A protein that carries attached to it a number of glycans. The PrP protein has two such chains attached, and it is thought it is the difference in the glycan's make-up that separates the different strains of TSEs.
a small unit made up of a sugar and a protein molecule, often part of a cell's membrane. Glycoproteins make up the envelope of HIV (e.g., gp120, gp160 [numbers denote molecular weight]).
Any of a group of conjugated proteins that contain a carbohydrate as the nonprotein component.
A molecule that consists of a carbohydrate plus a protein.
A category of macromolecules in which a single polysaccharide or group of polysaccharides are combined with a protein.
Glycoprotein is a protein with attached branching carbohydrates. Many membrane proteins are glycoproteins. These may function in cell-to-cell recognition, such as in human blood groups and immune system responses, as well as in resisting the compression of cells. Examples include cell-bound fibronectin.
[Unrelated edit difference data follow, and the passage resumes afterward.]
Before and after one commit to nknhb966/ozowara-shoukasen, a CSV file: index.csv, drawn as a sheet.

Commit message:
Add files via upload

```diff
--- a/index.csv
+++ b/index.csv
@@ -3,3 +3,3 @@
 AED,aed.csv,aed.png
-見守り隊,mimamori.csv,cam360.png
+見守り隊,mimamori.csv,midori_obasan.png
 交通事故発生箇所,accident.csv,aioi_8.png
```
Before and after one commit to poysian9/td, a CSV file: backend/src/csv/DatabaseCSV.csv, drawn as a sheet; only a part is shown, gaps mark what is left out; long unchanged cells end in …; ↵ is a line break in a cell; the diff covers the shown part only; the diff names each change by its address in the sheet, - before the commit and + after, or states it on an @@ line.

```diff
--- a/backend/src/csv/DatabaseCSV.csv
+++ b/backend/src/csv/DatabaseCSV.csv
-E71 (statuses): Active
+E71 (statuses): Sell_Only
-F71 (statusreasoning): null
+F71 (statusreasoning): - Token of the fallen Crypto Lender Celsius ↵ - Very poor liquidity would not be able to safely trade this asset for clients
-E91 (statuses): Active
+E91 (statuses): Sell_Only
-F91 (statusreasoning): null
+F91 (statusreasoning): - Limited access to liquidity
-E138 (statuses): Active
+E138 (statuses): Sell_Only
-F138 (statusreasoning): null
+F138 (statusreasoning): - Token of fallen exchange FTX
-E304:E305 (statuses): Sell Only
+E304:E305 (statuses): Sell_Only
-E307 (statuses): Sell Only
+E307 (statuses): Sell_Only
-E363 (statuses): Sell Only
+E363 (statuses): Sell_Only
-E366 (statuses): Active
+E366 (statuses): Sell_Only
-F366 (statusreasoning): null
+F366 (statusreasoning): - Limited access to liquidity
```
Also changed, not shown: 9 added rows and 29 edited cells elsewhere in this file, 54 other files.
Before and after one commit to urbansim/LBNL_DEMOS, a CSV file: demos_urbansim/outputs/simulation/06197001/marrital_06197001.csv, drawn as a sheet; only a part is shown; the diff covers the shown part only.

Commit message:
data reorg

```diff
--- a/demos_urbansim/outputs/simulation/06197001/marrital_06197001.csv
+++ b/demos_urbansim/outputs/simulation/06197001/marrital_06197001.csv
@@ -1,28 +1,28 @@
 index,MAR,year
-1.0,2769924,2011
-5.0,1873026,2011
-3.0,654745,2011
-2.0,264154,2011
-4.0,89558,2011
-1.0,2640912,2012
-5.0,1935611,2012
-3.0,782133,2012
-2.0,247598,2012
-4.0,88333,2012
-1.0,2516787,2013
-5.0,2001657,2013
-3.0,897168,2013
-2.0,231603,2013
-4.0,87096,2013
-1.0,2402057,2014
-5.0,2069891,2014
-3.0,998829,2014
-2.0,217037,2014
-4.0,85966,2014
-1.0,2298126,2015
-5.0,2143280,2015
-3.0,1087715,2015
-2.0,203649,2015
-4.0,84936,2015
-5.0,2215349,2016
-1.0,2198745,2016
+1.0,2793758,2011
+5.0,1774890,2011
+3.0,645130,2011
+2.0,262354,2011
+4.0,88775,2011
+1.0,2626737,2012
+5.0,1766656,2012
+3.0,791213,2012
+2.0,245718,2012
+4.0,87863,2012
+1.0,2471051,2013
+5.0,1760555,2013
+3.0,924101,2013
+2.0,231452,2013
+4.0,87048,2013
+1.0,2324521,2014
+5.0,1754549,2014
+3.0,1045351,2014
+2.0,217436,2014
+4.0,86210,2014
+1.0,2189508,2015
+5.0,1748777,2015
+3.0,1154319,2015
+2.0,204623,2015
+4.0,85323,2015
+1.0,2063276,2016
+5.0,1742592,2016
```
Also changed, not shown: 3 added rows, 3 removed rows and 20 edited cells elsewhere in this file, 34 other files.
A protein compound that also contains carbohydrate
A form of macromolecule that is made of protein and carbohydrate through chemical bonding
A conjugated protein in which the nonprotein group is a carbohydrate (i.e., a sugar molecule); also called glucoprotein.
A protein that carries attatched to it some chains of sugars (glycans). PrP carries two of these chains and it has been suggested that it is different chains that actually separate the strains of TSEs.
a membrane-bound protein which has attached branching carbohydrates. These may function in cell-cell recognition, such as in human blood groups and immune system response, as well as in resisting compression of cells.
Proteins with covalently attached sugar units, either bonded via the OH group of serine or threonine (O-glycosylated) or through the amide NH2 of asparagine (N-glycosylated). Includes most secreted proteins (serum albumin is the major exception) and proteins exposed at the outer surface of the plasma membrane. Sugar residues found include:- mannose, N-acetyl glucosamine, N-acetyl galactosamine, galactose, fucose and sialic acid.
A protein molecule coated with sugars.
A glycoprotein is a biomolecule composed of a protein and a carbohydrate (an oligosaccharide). The carbohydrate is attached to the protein in a cotranslational or posttranslational modification. The addition of sugar chains can happen either at asparagine, and is termed N-glycosylation, or at hydroxylysine, hydroxyproline, serine, or threonine, and is termed O-glycosylation.